- TASK TO CARRY OUT -
Counting only lines below that contain the string "parts", give the total as a single number.

- EXERCISE INPUT -
***
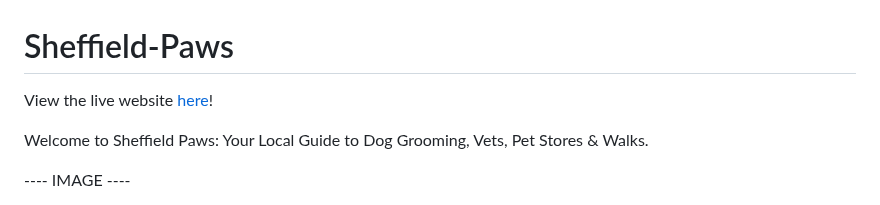
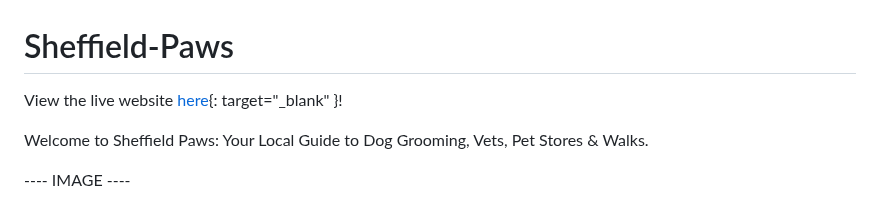
Before and after one commit to Sophie-Mal/Sheffield-Paws, a Markdown page: README.md, the part around the change. Drawn GitHub-style.

Commit message:
attempt to make live website link open in new tab

```diff
--- a/README.md
+++ b/README.md
@@ -1,6 +1,6 @@
 # Sheffield-Paws
 
-View the live website [here](https://sophie-mal.github.io/Sheffield-Paws/)!
+View the live website [here](https://sophie-mal.github.io/Sheffield-Paws/){: target="_blank" }!
 
 Welcome to Sheffield Paws: Your Local Guide to Dog Grooming, Vets, Pet Stores & Walks.
 
```
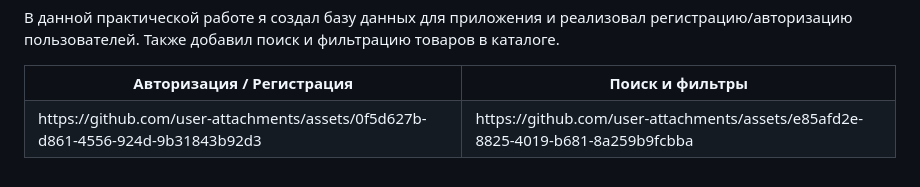
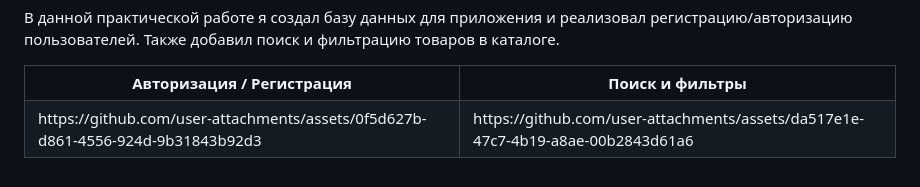
Before and after one commit to keeq0/unionstore_flutter, a Markdown page: README.md, the part around the change. Drawn GitHub-style.

```diff
--- a/README.md
+++ b/README.md
@@ -160,7 +160,7 @@
         https://github.com/user-attachments/assets/0f5d627b-d861-4556-924d-9b31843b92d3
     </td>
     <td style="text-align: center;">
-      https://github.com/user-attachments/assets/e85afd2e-8825-4019-b681-8a259b9fcbba
+      https://github.com/user-attachments/assets/da517e1e-47c7-4b19-a8ae-00b2843d61a6
     </td>
   </tr>
 </table>
```
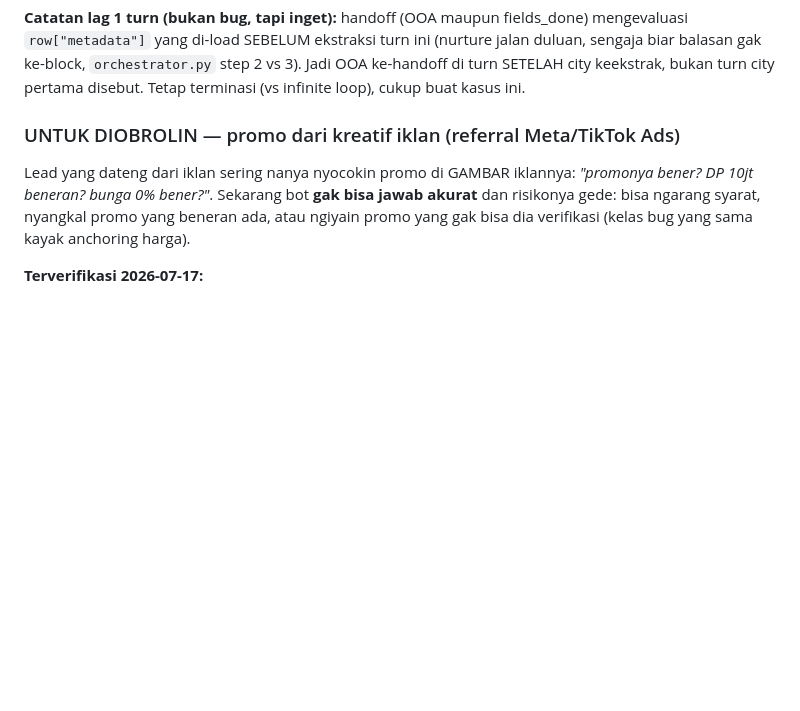
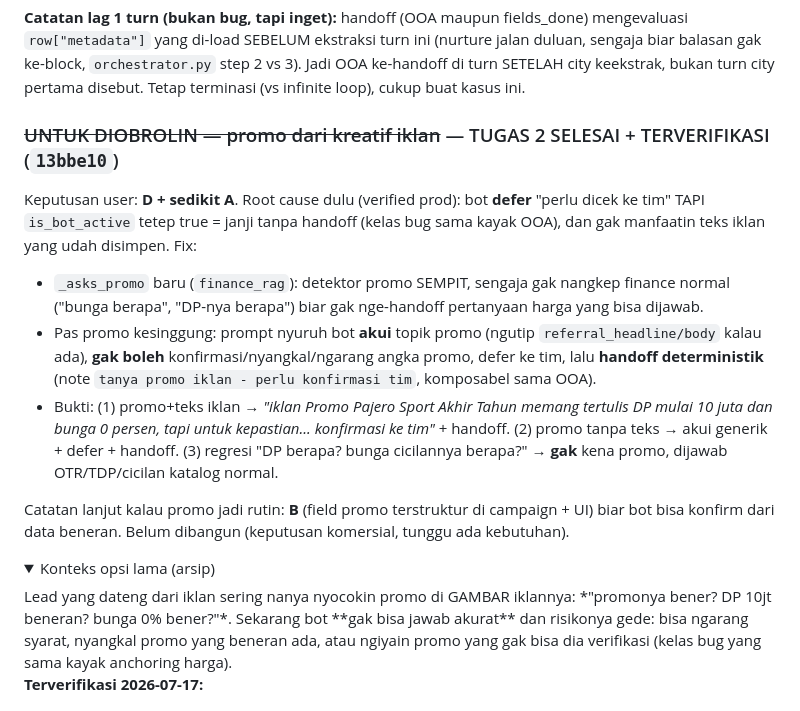
Before and after one commit to ultrazaq7/simpulx, a Markdown page: NEXT-SESSION.md, the part around one of its changes. GitHub-like rendering; folded sections open; blank space fills up the shorter version.

Commit message:
docs: handover — task 2 (ad-promo handling) done + verified
Co-Authored-By: Claude Opus 4.8 <noreply@anthropic.com>

```diff
--- a/NEXT-SESSION.md
+++ b/NEXT-SESSION.md
@@ -109,7 +109,24 @@ cek serviceability" tapi handoff-nya gak pernah jalan (ngutang janji).
 balasan gak ke-block, `orchestrator.py` step 2 vs 3). Jadi OOA ke-handoff di turn SETELAH city
 keekstrak, bukan turn city pertama disebut. Tetap terminasi (vs infinite loop), cukup buat kasus ini.
 
-### UNTUK DIOBROLIN — promo dari kreatif iklan (referral Meta/TikTok Ads)
+### ~~UNTUK DIOBROLIN — promo dari kreatif iklan~~ — TUGAS 2 SELESAI + TERVERIFIKASI (`13bbe10`)
+Keputusan user: **D + sedikit A**. Root cause dulu (verified prod): bot **defer** "perlu dicek
+ke tim" TAPI `is_bot_active` tetep true = janji tanpa handoff (kelas bug sama kayak OOA), dan
+gak manfaatin teks iklan yang udah disimpen. Fix:
+- `_asks_promo` baru (`finance_rag`): detektor promo SEMPIT, sengaja gak nangkep finance normal
+  ("bunga berapa", "DP-nya berapa") biar gak nge-handoff pertanyaan harga yang bisa dijawab.
+- Pas promo kesinggung: prompt nyuruh bot **akui** topik promo (ngutip `referral_headline/body`
+  kalau ada), **gak boleh** konfirmasi/nyangkal/ngarang angka promo, defer ke tim, lalu
+  **handoff deterministik** (note `tanya promo iklan - perlu konfirmasi tim`, komposabel sama OOA).
+- Bukti: (1) promo+teks iklan → *"iklan Promo Pajero Sport Akhir Tahun memang tertulis DP mulai
+  10 juta dan bunga 0 persen, tapi untuk kepastian... konfirmasi ke tim"* + handoff. (2) promo
+  tanpa teks → akui generik + defer + handoff. (3) regresi "DP berapa? bunga cicilannya berapa?"
+  → **gak** kena promo, dijawab OTR/TDP/cicilan katalog normal.
+
+Catatan lanjut kalau promo jadi rutin: **B** (field promo terstruktur di campaign + UI) biar bot
+bisa konfirm dari data beneran. Belum dibangun (keputusan komersial, tunggu ada kebutuhan).
+
+<details><summary>Konteks opsi lama (arsip)</summary>
 Lead yang dateng dari iklan sering nanya nyocokin promo di GAMBAR iklannya:
 *"promonya bener? DP 10jt beneran? bunga 0% bener?"*. Sekarang bot **gak bisa jawab
 akurat** dan risikonya gede: bisa ngarang syarat, nyangkal promo yang beneran ada, atau
```
Also changed, not shown: other parts of NEXT-SESSION.md (+1 -0 lines).
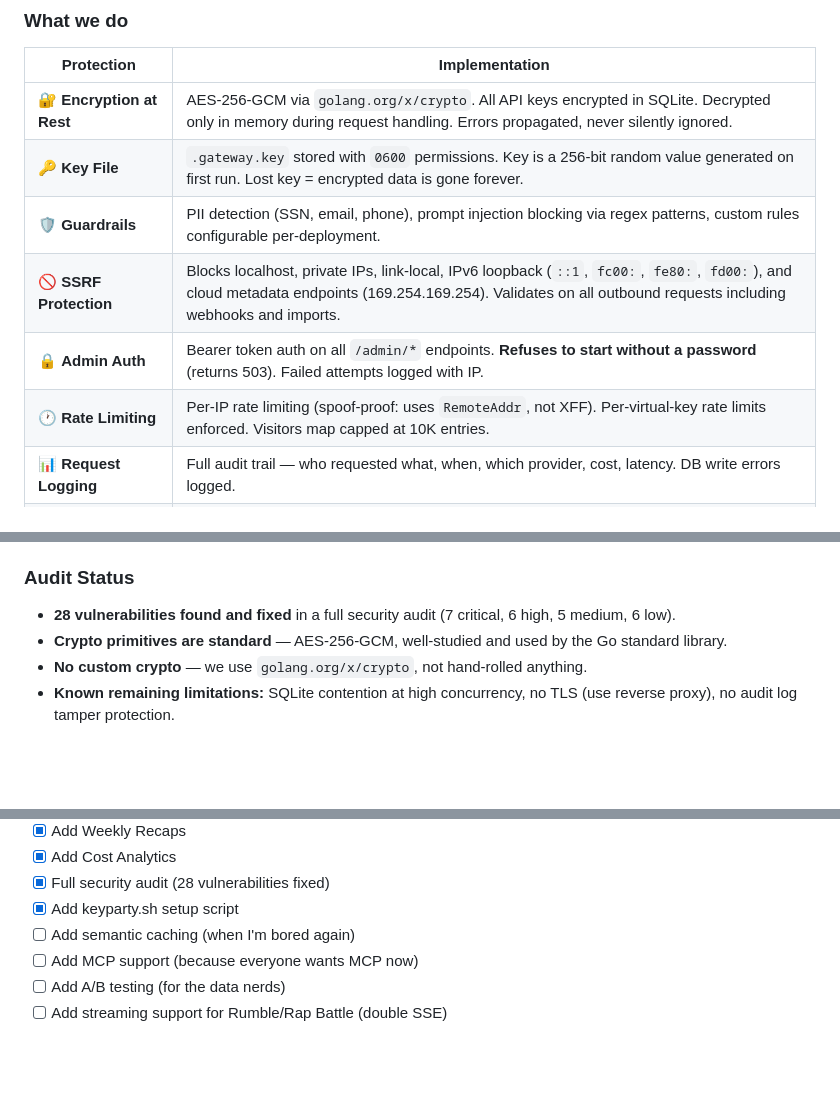
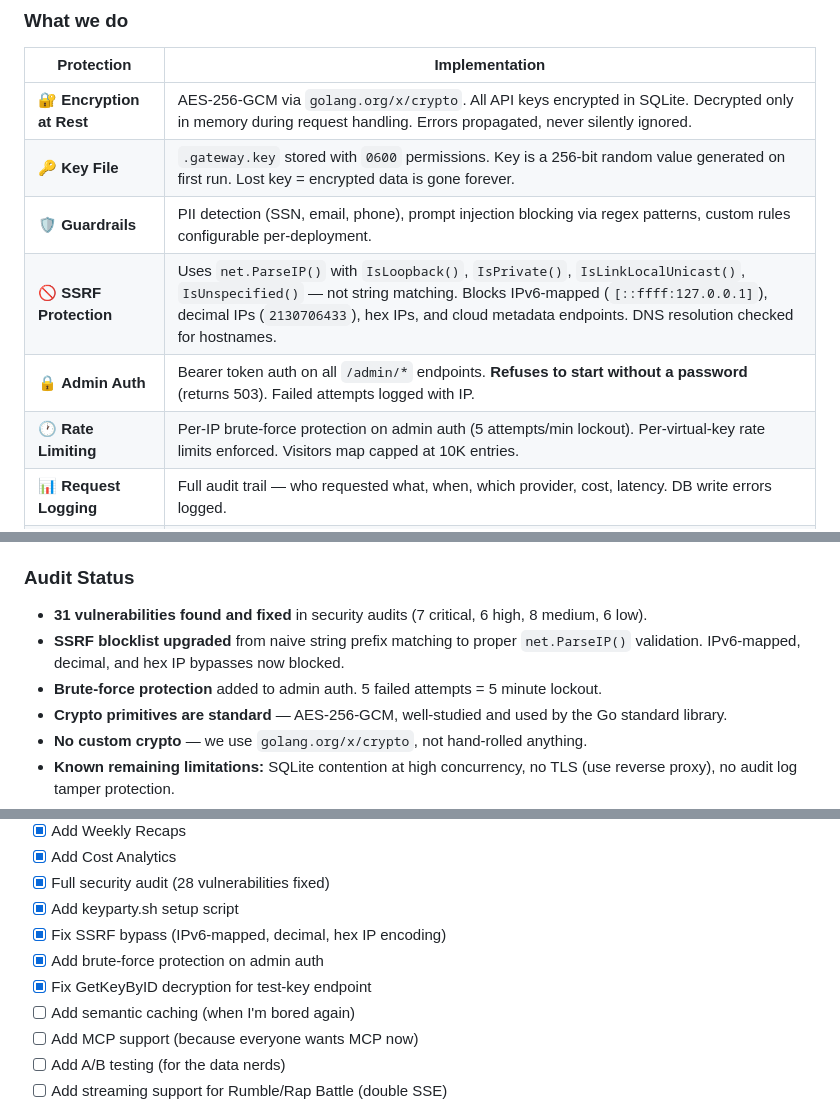
Before and after one commit to MastaChief117/keyparty, a Markdown page: README.md, 3 parts joined by grey strips. Drawn GitHub-style; blank space fills up the shorter version.

Commit message:
docs: update README with SSRF fix, brute-force protection, and audit status

```diff
--- a/README.md
+++ b/README.md
@@ -268,9 +268,9 @@ We take this seriously — not "trust me bro" seriously, actually seriously. Her
 | 🔐 **Encryption at Rest** | AES-256-GCM via `golang.org/x/crypto`. All API keys encrypted in SQLite. Decrypted only in memory during request handling. Errors propagated, never silently ignored. |
 | 🔑 **Key File** | `.gateway.key` stored with `0600` permissions. Key is a 256-bit random value generated on first run. Lost key = encrypted data is gone forever. |
 | 🛡️ **Guardrails** | PII detection (SSN, email, phone), prompt injection blocking via regex patterns, custom rules configurable per-deployment. |
-| 🚫 **SSRF Protection** | Blocks localhost, private IPs, link-local, IPv6 loopback (`::1`, `fc00:`, `fe80:`, `fd00:`), and cloud metadata endpoints (169.254.169.254). Validates on all outbound requests including webhooks and imports. |
+| 🚫 **SSRF Protection** | Uses `net.ParseIP()` with `IsLoopback()`, `IsPrivate()`, `IsLinkLocalUnicast()`, `IsUnspecified()` — not string matching. Blocks IPv6-mapped (`[::ffff:127.0.0.1]`), decimal IPs (`2130706433`), hex IPs, and cloud metadata endpoints. DNS resolution checked for hostnames. |
 | 🔒 **Admin Auth** | Bearer token auth on all `/admin/*` endpoints. **Refuses to start without a password** (returns 503). Failed attempts logged with IP. |
-| 🕐 **Rate Limiting** | Per-IP rate limiting (spoof-proof: uses `RemoteAddr`, not XFF). Per-virtual-key rate limits enforced. Visitors map capped at 10K entries. |
+| 🕐 **Rate Limiting** | Per-IP brute-force protection on admin auth (5 attempts/min lockout). Per-virtual-key rate limits enforced. Visitors map capped at 10K entries. |
 | 📊 **Request Logging** | Full audit trail — who requested what, when, which provider, cost, latency. DB write errors logged. |
 | 🧠 **Panic Recovery** | All handlers wrapped in recovery middleware. One bad request won't crash the server. |
 | 🔒 **Cache Isolation** | Response cache includes virtual key ID in hash. Different users can't see each other's cached responses. |
@@ -301,7 +301,9 @@ We take this seriously — not "trust me bro" seriously, actually seriously. Her
 
 ### Audit Status
 
-- **28 vulnerabilities found and fixed** in a full security audit (7 critical, 6 high, 5 medium, 6 low).
+- **31 vulnerabilities found and fixed** in security audits (7 critical, 6 high, 8 medium, 6 low).
+- **SSRF blocklist upgraded** from naive string prefix matching to proper `net.ParseIP()` validation. IPv6-mapped, decimal, and hex IP bypasses now blocked.
+- **Brute-force protection** added to admin auth. 5 failed attempts = 5 minute lockout.
 - **Crypto primitives are standard** — AES-256-GCM, well-studied and used by the Go standard library.
 - **No custom crypto** — we use `golang.org/x/crypto`, not hand-rolled anything.
 - **Known remaining limitations:** SQLite contention at high concurrency, no TLS (use reverse proxy), no audit log tamper protection.
@@ -508,6 +510,9 @@ A: Open an issue. I'll fix it. Probably. Eventually. No promises.
 - [x] Add Cost Analytics
 - [x] Full security audit (28 vulnerabilities fixed)
 - [x] Add keyparty.sh setup script
+- [x] Fix SSRF bypass (IPv6-mapped, decimal, hex IP encoding)
+- [x] Add brute-force protection on admin auth
+- [x] Fix GetKeyByID decryption for test-key endpoint
 - [ ] Add semantic caching (when I'm bored again)
 - [ ] Add MCP support (because everyone wants MCP now)
 - [ ] Add A/B testing (for the data nerds)
```
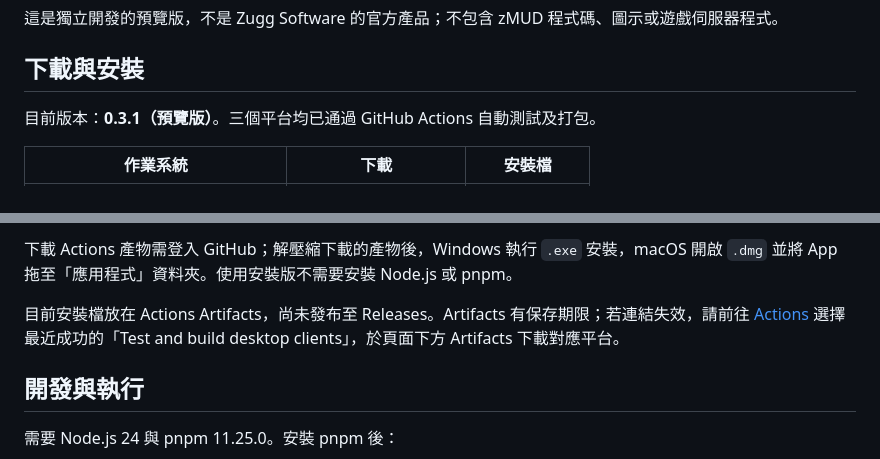
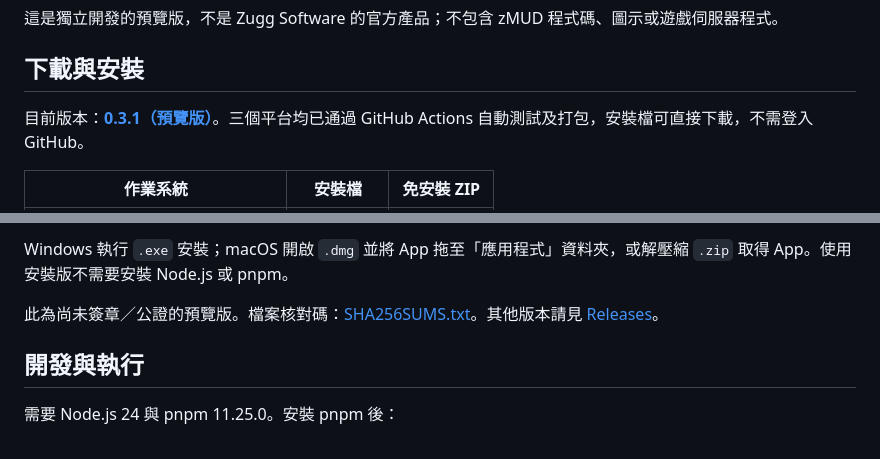
Before and after one commit to eofnight/Windcloud, a Markdown page: README.md, 2 parts joined by grey strips. GitHub-like rendering.

Commit message:
Link README downloads directly to v0.3.1 release installers

```diff
--- a/README.md
+++ b/README.md
@@ -6,7 +6,7 @@
 
 ## 下載與安裝
 
-目前版本：**0.3.1（預覽版）**。三個平台均已通過 GitHub Actions 自動測試及打包。
+目前版本：**[0.3.1（預覽版）](https://github.com/eofnight/Windcloud/releases/tag/v0.3.1)**。三個平台均已通過 GitHub Actions 自動測試及打包，安裝檔可直接下載，不需登入 GitHub。
 
-| 作業系統 | 下載 | 安裝檔 |
+| 作業系統 | 安裝檔 | 免安裝 ZIP |
 | --- | --- | --- |
@@ -16,7 +16,7 @@
 
-下載 Actions 產物需登入 GitHub；解壓縮下載的產物後，Windows 執行 `.exe` 安裝，macOS 開啟 `.dmg` 並將 App 拖至「應用程式」資料夾。使用安裝版不需要安裝 Node.js 或 pnpm。
+Windows 執行 `.exe` 安裝；macOS 開啟 `.dmg` 並將 App 拖至「應用程式」資料夾，或解壓縮 `.zip` 取得 App。使用安裝版不需要安裝 Node.js 或 pnpm。
 
-目前安裝檔放在 Actions Artifacts，尚未發布至 Releases。Artifacts 有保存期限；若連結失效，請前往 [Actions](https://github.com/eofnight/Windcloud/actions) 選擇最近成功的「Test and build desktop clients」，於頁面下方 Artifacts 下載對應平台。
+此為尚未簽章／公證的預覽版。檔案核對碼：[SHA256SUMS.txt](https://github.com/eofnight/Windcloud/releases/download/v0.3.1/SHA256SUMS.txt)。其他版本請見 [Releases](https://github.com/eofnight/Windcloud/releases)。
 
 ## 開發與執行
 
```
Also changed, not shown: other parts of README.md (+3 -3 lines).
***
- EXERCISE RESPONSE -
4